The lines you need are those holding the word "date"; pull them from the material.

>>>>>

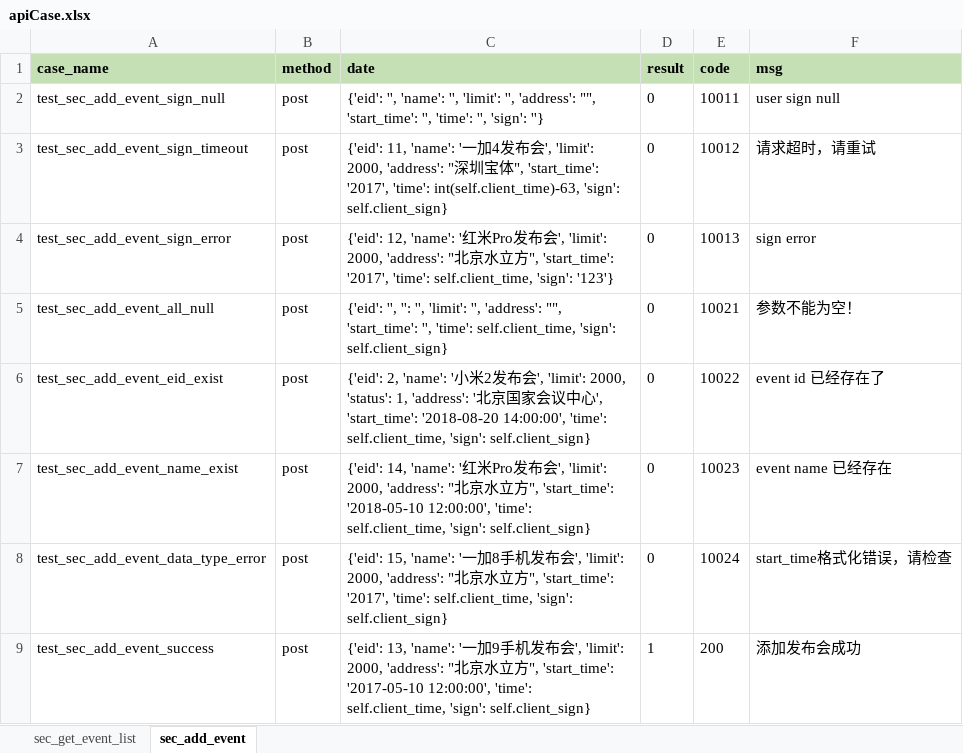
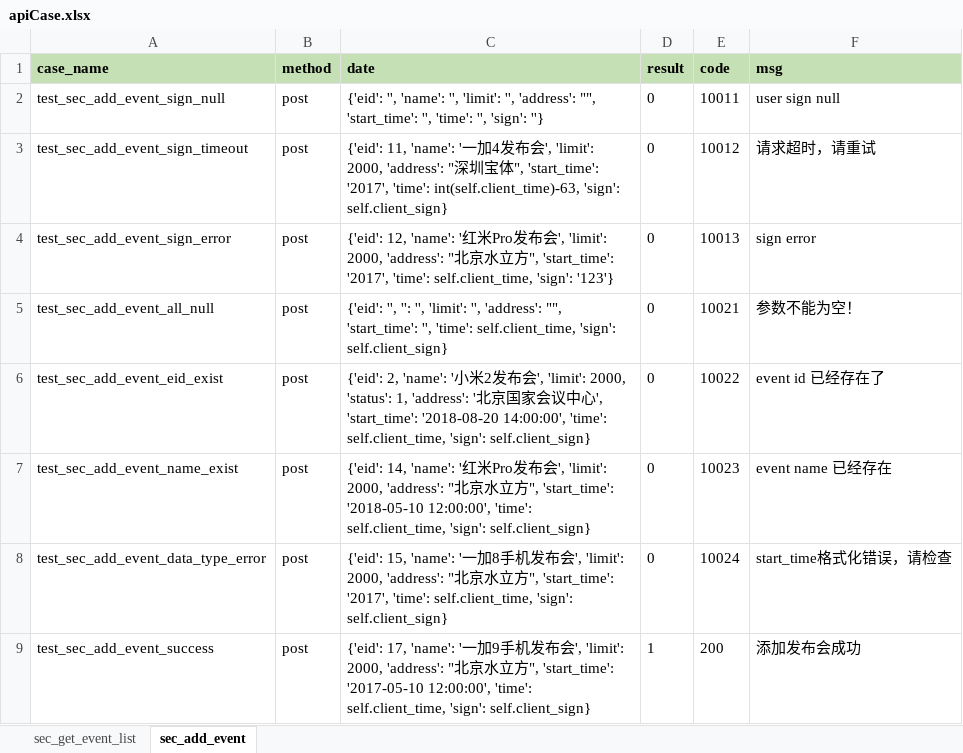
Before and after one commit to yi91/interfaceTest, an Excel workbook: testFile/case/apiCase.xlsx, sheet sec_add_event, drawn as a sheet; values as stored, in another font and other column widths than the file's, no borders; the diff names each change by its address in the sheet, - before the commit and + after, or states it on an @@ line.

```diff
--- a/testFile/case/apiCase.xlsx (sheet sec_add_event)
+++ b/testFile/case/apiCase.xlsx (sheet sec_add_event)
-C9 (date): {'eid': 13, 'name': '…
+C9 (date): {'eid': 17, 'name': '…
```
Also changed, not shown: 11 other files.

<<<<<

■ ANSWER TO THIS EXERCISE ■
-C9 (date): {'eid': 13, 'name': '…
+C9 (date): {'eid': 17, 'name': '…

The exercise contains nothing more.